Qwest Communications International Inc., which recently agreed to be acquired by a smaller phone company, on Wednesday said its first-quarter earnings tumbled 82 percent due to one-time tax charges.
Its revenue fell 6.5 percent as customers continued to cancel land lines.
Qwest, the country’s third-largest local phone company, said it earned $38 million, or 2 cents per share, in the quarter, after taking tax charges totaling $166 million.
Most of the charges were related to the recent health care reform package, which ended a federal tax break for certain benefits. Other companies have also booked large charges for the same reason. Excluding the charges, earnings would have been 10 cents a share, beating the 9-cents-per-share average estimate of analysts polled by Thomson Reuters.
Earnings fell from $206 million, or 12 cents per share, in the same quarter a year earlier.
Revenue fell to $2.97 billion from $3.17 billion in the quarter. Analysts had expected $2.94 billion in revenue.

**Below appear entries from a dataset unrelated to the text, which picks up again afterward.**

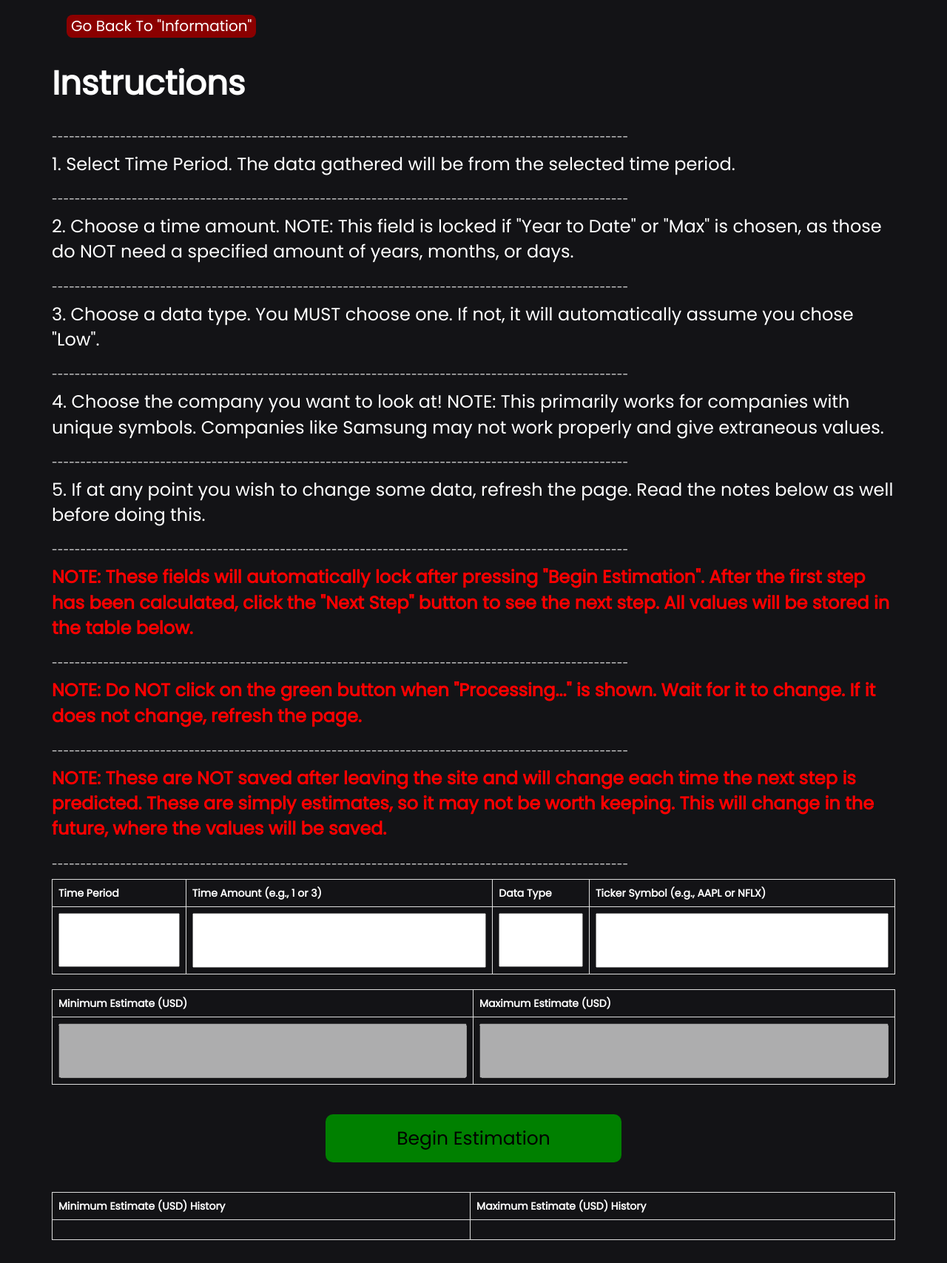
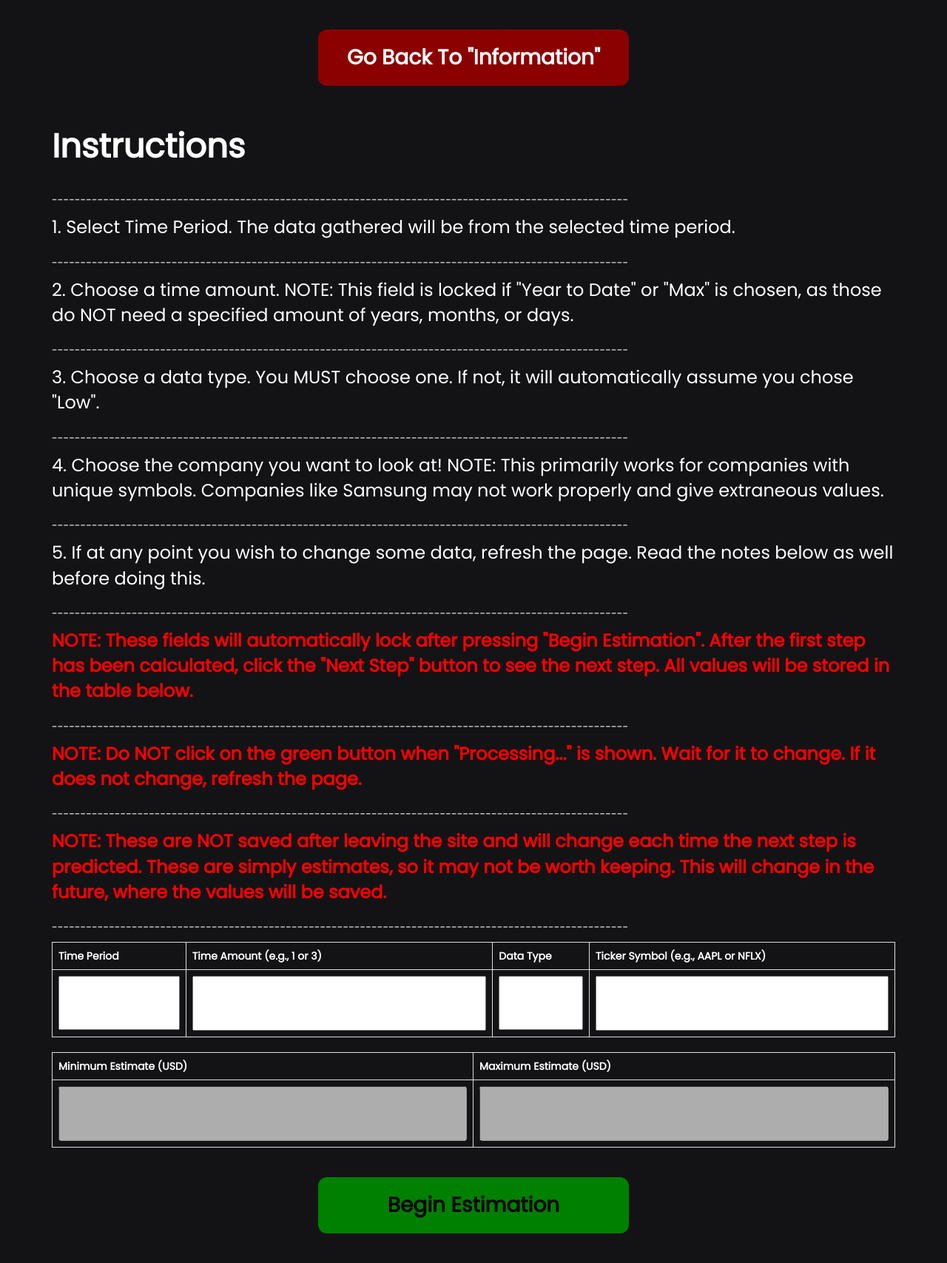
Before and after one commit to KanayaPatel/Valuation-Project, a Flask app: page /valuation in a window 1280 px wide. Shown: the part 128-1835 px from the top of the page at 74% size. Run offline with Flask 3, Linux system fonts and the light colour scheme; lists and menus that the app fills with data are empty; some libraries are stand-ins or nearby versions.

Commit message:
Minor changes to buttons + readme

```diff
--- a/static/css/valuation.css
+++ b/static/css/valuation.css
@@ -47,51 +47,75 @@ body {
 input, select {
   font-size: 35px;
   padding: 10px 15px;
-  width: 100%;       /* fill cell horizontally */
+  width: 100%;
   box-sizing: border-box;
 }
 
-.est {
+.button {
   display: grid;
-  background-color: green !important;
-  color: black;
-  font-size: 25px;
+  font-family: 'Poppins', sans-serif;
+  font-size: 20px;
   border: none;
   border-radius: 10px;
   padding: 15px 30px;
   cursor: pointer;
   text-decoration: none;
-  transition: background-color 1s ease, box-shadow .5s ease;
-  margin-bottom: 40px;
-  width: 400px !important;
-  margin: 40px auto 40px !important;
+  transition: background-color 0.6s ease, box-shadow 0.4s ease, transform 0.2s ease;
+  margin: 40px auto;
+  width: 400px;
+  text-align: center;
+}
+
+.start-button, .next {
+  background-color: green;
+  color: black;
+}
+
+.start-button:hover, .next:hover {
+  background-color: #00ff88;
+  box-shadow: 0 0 15px #00ff88;
+  transform: scale(1.05);
+}
+
+.est, .back {
+  display: block;
+  font-family: 'Poppins', sans-serif;
+  font-size: 28px;
+  font-weight: bold;
+  border: none;
+  border-radius: 12px;
+  padding: 18px 36px;
+  cursor: pointer;
+  text-decoration: none;
+  transition: background-color 0.6s ease, box-shadow 0.4s ease, transform 0.2s ease;
+  margin: 40px auto;
+  width: 420px;
+  text-align: center;
+}
+
+.est {
+  background-color: green;
+  color: black;
 }
 
 .est:hover {
-  background-color: #00ff88 !important;
-  box-shadow: 0 0 15px #00ff88;
+  background-color: #00ff88;
+  box-shadow: 0 0 20px #00ff88;
+  transform: scale(1.07);
 }
 
-.next {
-  display: grid;
-  background-color: green !important;
-  color: black;
-  font-size: 25px;
-  border: none;
-  border-radius: 10px;
-  padding: 15px 30px;
-  cursor: pointer;
-  text-decoration: none;
-  transition: background-color 1s ease, box-shadow .5s ease;
-  margin-bottom: 40px;
-  width: 400px !important;
-  margin: 40px auto 40px !important;
+.back {
+  background-color: darkred;
+  color: white;
 }
 
-.next:hover {
-  background-color: #00ff88 !important;
-  box-shadow: 0 0 15px #00ff88;
+.back:hover {
+  background-color: red;
+  box-shadow: 0 0 20px red;
+  transform: scale(1.07);
 }
+
+
 
 .ta:disabled, .tk:disabled, .tp:disabled, .dt:disabled {
   background-color: rgb(45, 46, 46);
@@ -111,21 +135,6 @@ input, select {
   font-weight: bold;
 }
 
-button.back {
-  background-color: darkred;
-  border: none;
-  border-radius: 8px;
-  font-size: 20px;
-  cursor: pointer;
-  margin: 20px;
-  transition: background-color 1s ease, box-shadow .5s ease;
-}
-
-button.back:hover {
-  background-color: red;
-  box-shadow: 0 0 15px red;
-}
-
 @keyframes typewriter {
   from { width: 0 }
   to { width: 100% }
--- a/static/js/valuation.js
+++ b/static/js/valuation.js
@@ -56,6 +56,7 @@ function calc_valuation(control) {
         }
     });
 }
+
 $(document).ready(function() {
 
     $(document).on("click", ".est", function() {
--- a/templates/info.html
+++ b/templates/info.html
@@ -26,7 +26,9 @@
   <header class="header">
     Information
   </header>
-  <button class="back">Go Back To "Introduction"</button>
+  <div class="back-container">
+    <button class="back">Go Back To "Introduction"</button>
+  </div>
 
 
   <main>
--- a/templates/valuation.html
+++ b/templates/valuation.html
@@ -21,11 +21,8 @@
     <h1 class="header text-center">Valuation Predictor</h1>
 
     <div>
-        <button class="back">Go Back To "Information"</button>
-    </div>
-
-    <div>
         <div>
+            <button class="back">Go Back To "Information"</button>
             <p class="title">Instructions</p>
         </div>
 
```
Also changed, not shown: static/css/info.css (+18 -10 lines), README.md.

In addition to land lines cancellations, the end of a deal to resell Sprint Nextel Corp.’s wireless service reduced revenue. Qwest now markets Verizon Wireless’ service, but doesn’t book the subscriber fees as revenue.
Two weeks ago, Qwest announced a deal to be acquired by CenturyTel Inc. for about $10 billion in stock. CenturyTel’s stock has declined since the merger announcement, and Qwest shares haven’t seen any boost from the deal.

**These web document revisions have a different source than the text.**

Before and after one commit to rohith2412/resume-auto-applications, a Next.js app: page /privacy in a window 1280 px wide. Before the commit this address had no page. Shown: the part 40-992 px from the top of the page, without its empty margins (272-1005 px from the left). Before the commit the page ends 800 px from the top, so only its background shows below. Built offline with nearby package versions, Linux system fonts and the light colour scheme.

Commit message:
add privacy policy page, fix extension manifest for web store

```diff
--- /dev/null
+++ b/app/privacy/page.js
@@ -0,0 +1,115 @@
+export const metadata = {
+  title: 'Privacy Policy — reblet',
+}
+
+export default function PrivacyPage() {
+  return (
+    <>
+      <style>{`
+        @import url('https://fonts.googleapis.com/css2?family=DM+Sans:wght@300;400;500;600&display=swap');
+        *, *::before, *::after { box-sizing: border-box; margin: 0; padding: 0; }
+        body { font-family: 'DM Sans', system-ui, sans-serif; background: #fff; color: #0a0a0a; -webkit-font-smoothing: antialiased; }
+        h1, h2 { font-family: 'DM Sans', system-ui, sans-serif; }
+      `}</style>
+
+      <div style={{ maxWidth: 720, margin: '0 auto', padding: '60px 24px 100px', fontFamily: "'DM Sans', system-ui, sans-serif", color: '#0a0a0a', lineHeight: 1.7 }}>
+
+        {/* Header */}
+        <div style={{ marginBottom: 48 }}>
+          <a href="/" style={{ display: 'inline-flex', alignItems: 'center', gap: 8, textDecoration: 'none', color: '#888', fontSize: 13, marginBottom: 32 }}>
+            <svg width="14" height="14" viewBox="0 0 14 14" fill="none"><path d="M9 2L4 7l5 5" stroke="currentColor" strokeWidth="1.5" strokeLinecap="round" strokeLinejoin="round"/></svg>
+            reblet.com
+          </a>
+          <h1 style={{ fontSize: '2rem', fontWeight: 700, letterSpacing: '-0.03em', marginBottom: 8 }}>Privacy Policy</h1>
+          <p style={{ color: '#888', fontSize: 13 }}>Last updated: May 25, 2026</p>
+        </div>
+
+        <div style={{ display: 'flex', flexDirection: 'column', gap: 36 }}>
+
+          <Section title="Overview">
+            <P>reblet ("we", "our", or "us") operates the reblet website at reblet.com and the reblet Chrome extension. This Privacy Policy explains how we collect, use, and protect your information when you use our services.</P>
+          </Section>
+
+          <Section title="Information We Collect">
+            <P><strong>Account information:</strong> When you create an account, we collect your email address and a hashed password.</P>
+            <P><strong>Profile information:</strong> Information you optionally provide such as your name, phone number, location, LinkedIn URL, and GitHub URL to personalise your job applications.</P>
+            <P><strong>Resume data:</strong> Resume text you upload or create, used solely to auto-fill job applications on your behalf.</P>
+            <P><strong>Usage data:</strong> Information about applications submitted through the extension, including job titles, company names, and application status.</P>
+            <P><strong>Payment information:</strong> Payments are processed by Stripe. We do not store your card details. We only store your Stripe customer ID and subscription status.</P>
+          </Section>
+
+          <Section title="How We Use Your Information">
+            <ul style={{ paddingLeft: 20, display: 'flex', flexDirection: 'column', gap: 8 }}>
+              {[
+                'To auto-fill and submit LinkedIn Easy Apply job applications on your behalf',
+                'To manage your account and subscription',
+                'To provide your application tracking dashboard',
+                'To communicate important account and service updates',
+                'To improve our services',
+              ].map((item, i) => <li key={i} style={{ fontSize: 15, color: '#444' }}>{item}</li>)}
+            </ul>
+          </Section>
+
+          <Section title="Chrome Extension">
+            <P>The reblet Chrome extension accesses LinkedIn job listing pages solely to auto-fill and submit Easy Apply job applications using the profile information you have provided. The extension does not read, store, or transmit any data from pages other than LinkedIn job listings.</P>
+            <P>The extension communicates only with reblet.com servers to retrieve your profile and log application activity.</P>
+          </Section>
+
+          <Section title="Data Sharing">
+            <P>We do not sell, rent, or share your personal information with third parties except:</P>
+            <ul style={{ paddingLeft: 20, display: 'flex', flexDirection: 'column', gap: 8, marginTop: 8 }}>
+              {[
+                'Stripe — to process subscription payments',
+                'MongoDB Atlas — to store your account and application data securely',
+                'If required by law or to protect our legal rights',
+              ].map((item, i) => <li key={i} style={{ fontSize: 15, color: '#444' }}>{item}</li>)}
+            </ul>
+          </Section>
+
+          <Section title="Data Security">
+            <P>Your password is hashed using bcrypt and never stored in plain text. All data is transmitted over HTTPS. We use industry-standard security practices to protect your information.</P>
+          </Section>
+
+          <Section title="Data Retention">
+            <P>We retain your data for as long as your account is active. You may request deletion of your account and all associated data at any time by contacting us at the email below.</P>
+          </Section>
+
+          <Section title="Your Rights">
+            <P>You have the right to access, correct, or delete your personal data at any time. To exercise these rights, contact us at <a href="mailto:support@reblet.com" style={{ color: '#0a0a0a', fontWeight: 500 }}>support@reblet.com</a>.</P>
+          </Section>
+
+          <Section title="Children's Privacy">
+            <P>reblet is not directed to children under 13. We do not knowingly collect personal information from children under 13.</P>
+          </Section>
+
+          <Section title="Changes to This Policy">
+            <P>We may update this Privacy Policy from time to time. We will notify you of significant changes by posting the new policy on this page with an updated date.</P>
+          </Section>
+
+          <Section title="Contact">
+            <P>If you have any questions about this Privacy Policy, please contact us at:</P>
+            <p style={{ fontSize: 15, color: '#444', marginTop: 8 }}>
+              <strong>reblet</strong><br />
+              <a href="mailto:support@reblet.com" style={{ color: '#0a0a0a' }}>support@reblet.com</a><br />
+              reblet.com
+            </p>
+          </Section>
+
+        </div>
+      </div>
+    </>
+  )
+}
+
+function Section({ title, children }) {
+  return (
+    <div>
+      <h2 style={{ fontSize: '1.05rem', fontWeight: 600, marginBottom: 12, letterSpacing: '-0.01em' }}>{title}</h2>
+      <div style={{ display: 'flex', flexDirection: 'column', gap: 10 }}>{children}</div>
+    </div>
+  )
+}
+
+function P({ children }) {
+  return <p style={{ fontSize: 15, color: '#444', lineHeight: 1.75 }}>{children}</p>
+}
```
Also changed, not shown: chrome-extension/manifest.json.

Qwest CEO Ed Mueller defended the deal Wednesday.
“Our proposed merger with CenturyLink will combine two well run companies to create a stronger competitor,” he said. CenturyTel operates under the name CenturyLink.